------ Input material

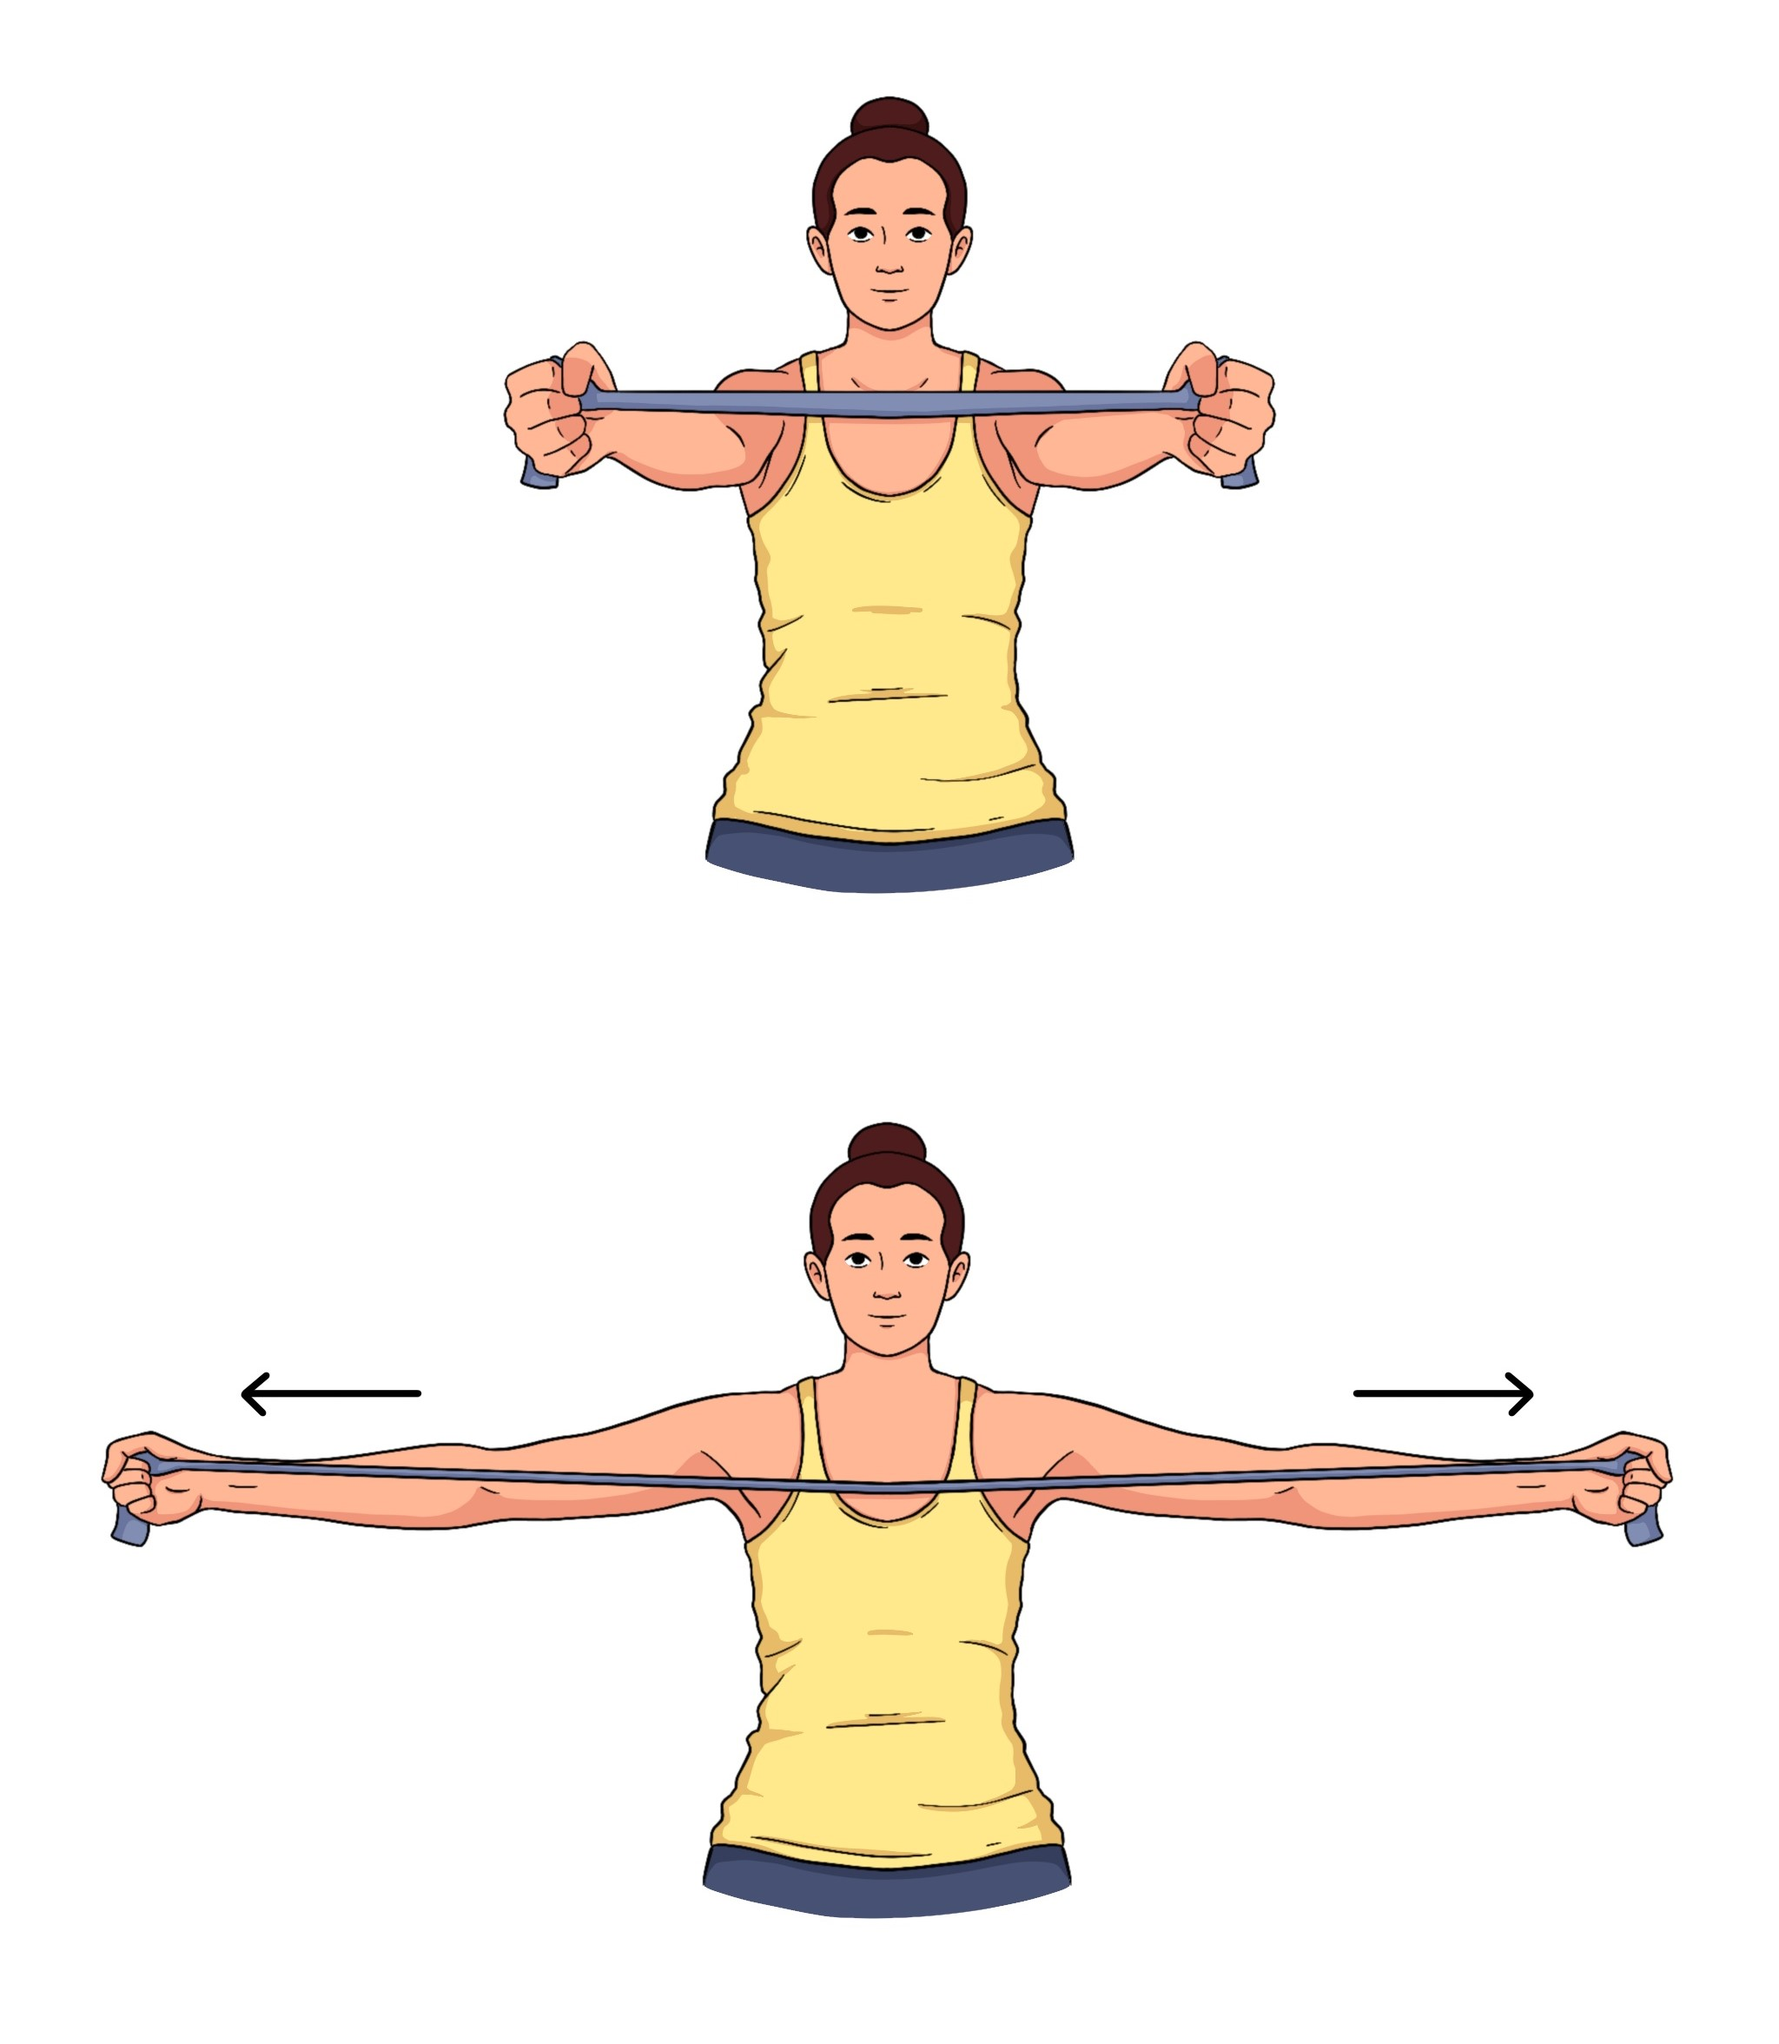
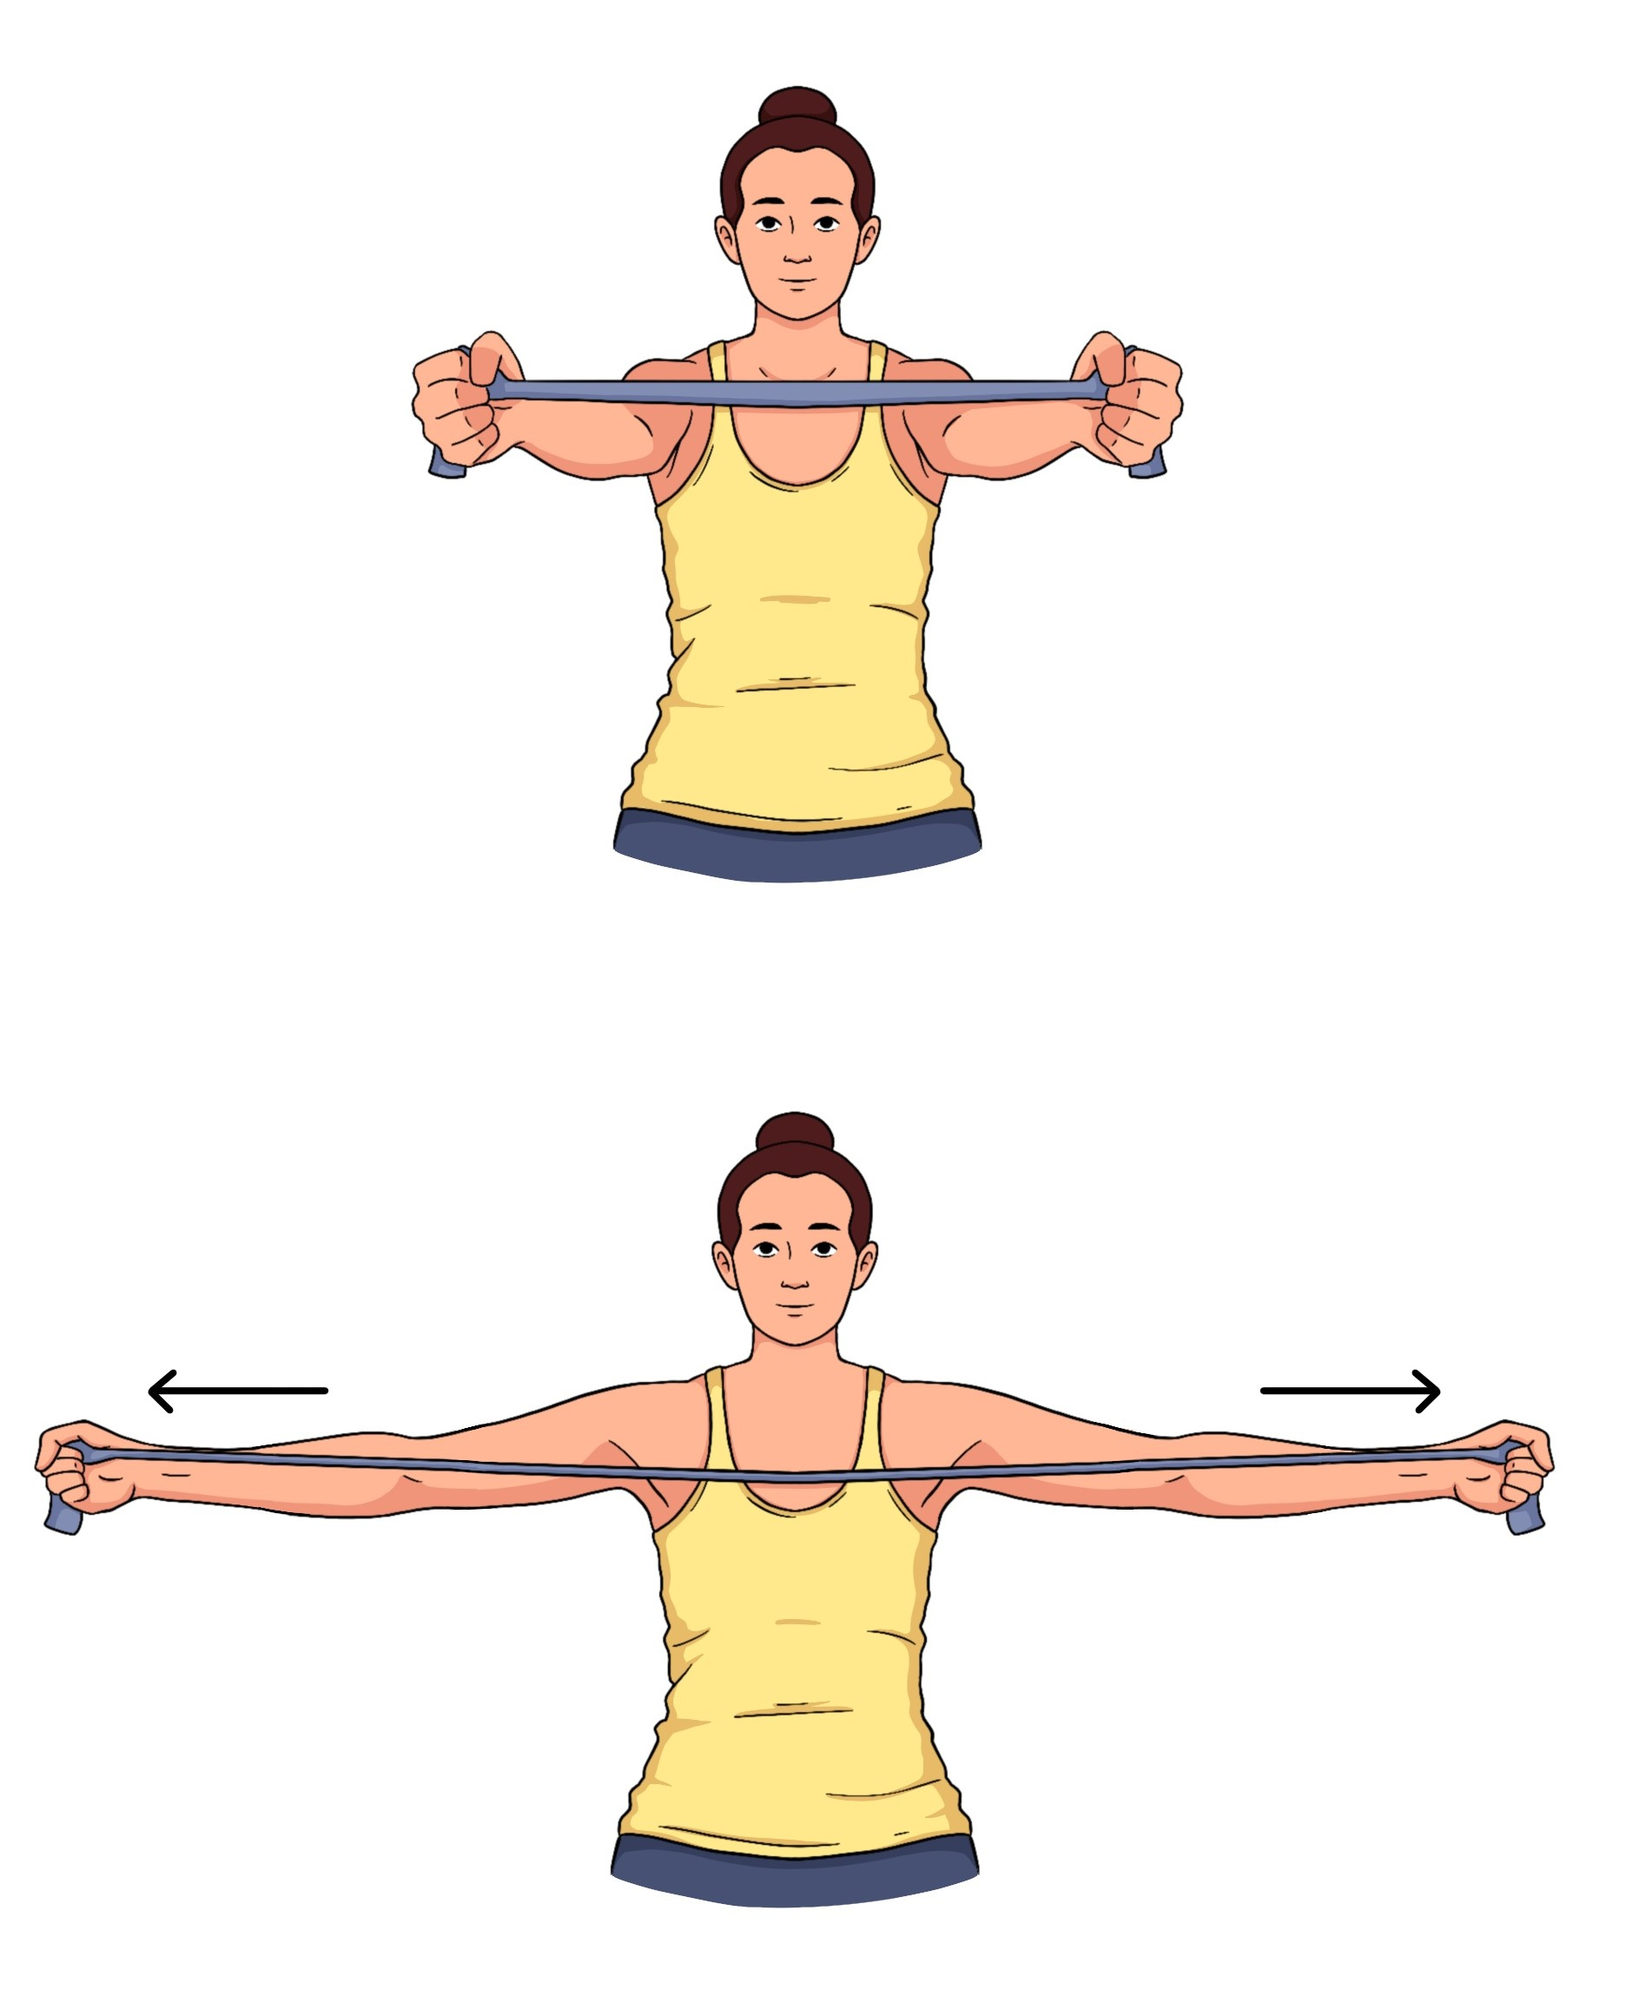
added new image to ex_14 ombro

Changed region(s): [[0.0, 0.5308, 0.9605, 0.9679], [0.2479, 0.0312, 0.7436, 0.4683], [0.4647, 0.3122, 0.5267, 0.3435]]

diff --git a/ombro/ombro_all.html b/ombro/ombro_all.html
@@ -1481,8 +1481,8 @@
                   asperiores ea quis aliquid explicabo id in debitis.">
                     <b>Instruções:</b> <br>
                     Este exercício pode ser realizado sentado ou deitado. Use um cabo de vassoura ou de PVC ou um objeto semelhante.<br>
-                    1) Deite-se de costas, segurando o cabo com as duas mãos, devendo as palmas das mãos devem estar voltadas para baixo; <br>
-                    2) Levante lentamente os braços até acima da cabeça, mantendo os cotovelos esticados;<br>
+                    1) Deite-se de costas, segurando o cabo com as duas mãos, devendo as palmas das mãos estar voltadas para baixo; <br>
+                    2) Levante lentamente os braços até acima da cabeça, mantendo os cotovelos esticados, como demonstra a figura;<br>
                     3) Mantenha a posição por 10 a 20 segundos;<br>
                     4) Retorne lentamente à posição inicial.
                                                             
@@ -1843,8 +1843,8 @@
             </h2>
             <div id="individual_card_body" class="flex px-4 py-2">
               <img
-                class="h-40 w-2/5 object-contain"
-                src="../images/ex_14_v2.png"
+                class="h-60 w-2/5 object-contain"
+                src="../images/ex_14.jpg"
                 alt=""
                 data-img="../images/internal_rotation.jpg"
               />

------------

* **Work instruction**:
Output the lines, exactly: the first line of the entries above, every line after it, and the line with "-1481,8 +1481,8 @@" as the last. No pictures.

* **Answer space**:
added new image to ex_14 ombro

Changed region(s): [[0.0, 0.5308, 0.9605, 0.9679], [0.2479, 0.0312, 0.7436, 0.4683], [0.4647, 0.3122, 0.5267, 0.3435]]

diff --git a/ombro/ombro_all.html b/ombro/ombro_all.html
@@ -1481,8 +1481,8 @@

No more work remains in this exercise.